But before congratulating the municipal authorities for their democratic and environment-friendly vision, consider the following facts. The number of trees per kilometre on Calcutta’s roads is 43. Ideally, the figure should be 400. Neither the KMDA nor the Metro Railway — agencies responsible for rampant felling on such areas as the Eastern Metropolitan Bypass, the stretch between Santoshpur Connector and Khudiram Station, James Long Sarani in Behala and even Camac Street — knows exactly how many trees have been felled. Official statistics state that in 2013, 1,785 trees were felled in Calcutta, a figure that environmentalists suspect is grossly inaccurate. Is the proposal to add parks then a ruse to deflect public attention from the pathetic institutional failure to safeguard Calcutta’s fragile environment?
The incongruence of development with ecological concerns can be attributed to an apathy that the executive shares with the judiciary. A legislation passed in 2006 states that if a person were to fell a tree after obtaining the necessary permission, two trees are to be planted as compensation. In the case of ‘developers’ (real estate agents and government agencies) the figure is supposed to be five. But the legal provisions are yet to be incorporated in the municipal Building Rules, allowing errant promoters to build residential complexes without the mandatory 20 per cent green cover.
The law has remained on paper not merely because of the government’s criminal collusion with the builders’ lobby. The courts’ reluctance to confront such violations in a far more combative manner is an aberration in an era of judicial activism. The high-court appointed committee’s useful suggestion of planting semi-grown trees as compensation remains susceptible to the inertia that afflicts public institutions and the people when it comes to protecting trees.
Some environmentalists have demanded the creation of yet another regulatory body to monitor the implementation of green laws. But these bodies — with their customary sprinkling of activists, public officials and planners — remain toothless because their decisions are not binding on the government. Stringent implementation of green laws and the empowerment of regulatory panels must be accompanied by a ‘tree census’. This will help planners by offering reliable data on the surviving tree population, the city’s vulnerable green spots as well as the kinds of trees that can check pollution.
Only sustained public pressure can compel the government to act. Sporadic awareness campaigns and the mere inclusion of Environmental Studies in the educational curriculum are not enough to create this kind of pressure. Newer, innovative ways must be explored to include environmental issues within the ambit of demands that people make of the government.

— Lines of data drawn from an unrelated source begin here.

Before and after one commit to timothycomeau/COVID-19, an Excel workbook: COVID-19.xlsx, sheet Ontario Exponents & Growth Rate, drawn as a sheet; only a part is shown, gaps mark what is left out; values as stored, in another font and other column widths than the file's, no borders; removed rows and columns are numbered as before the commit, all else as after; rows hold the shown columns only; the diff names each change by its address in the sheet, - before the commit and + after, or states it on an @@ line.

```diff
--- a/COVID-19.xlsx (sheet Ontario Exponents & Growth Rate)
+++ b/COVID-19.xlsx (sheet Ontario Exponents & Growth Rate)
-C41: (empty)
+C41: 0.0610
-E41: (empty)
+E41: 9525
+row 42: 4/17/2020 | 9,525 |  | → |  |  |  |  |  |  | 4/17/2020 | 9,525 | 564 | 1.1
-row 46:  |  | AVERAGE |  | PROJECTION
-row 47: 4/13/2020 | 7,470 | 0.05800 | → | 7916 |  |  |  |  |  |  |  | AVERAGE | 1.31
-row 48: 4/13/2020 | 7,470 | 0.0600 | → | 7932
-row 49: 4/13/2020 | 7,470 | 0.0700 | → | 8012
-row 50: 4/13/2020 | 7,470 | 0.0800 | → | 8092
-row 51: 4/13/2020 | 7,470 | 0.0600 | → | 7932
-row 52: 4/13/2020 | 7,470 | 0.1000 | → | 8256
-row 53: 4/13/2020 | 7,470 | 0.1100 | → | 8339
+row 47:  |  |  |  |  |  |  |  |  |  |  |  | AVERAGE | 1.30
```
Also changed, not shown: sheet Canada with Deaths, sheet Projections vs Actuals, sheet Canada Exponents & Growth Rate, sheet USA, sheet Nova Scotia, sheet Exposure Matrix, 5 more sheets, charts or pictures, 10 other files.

Incentives — monetary rewards for citizens for registering bona fide complaints against or for preventing felling — can work wonders in a society that worships wealth but not trees.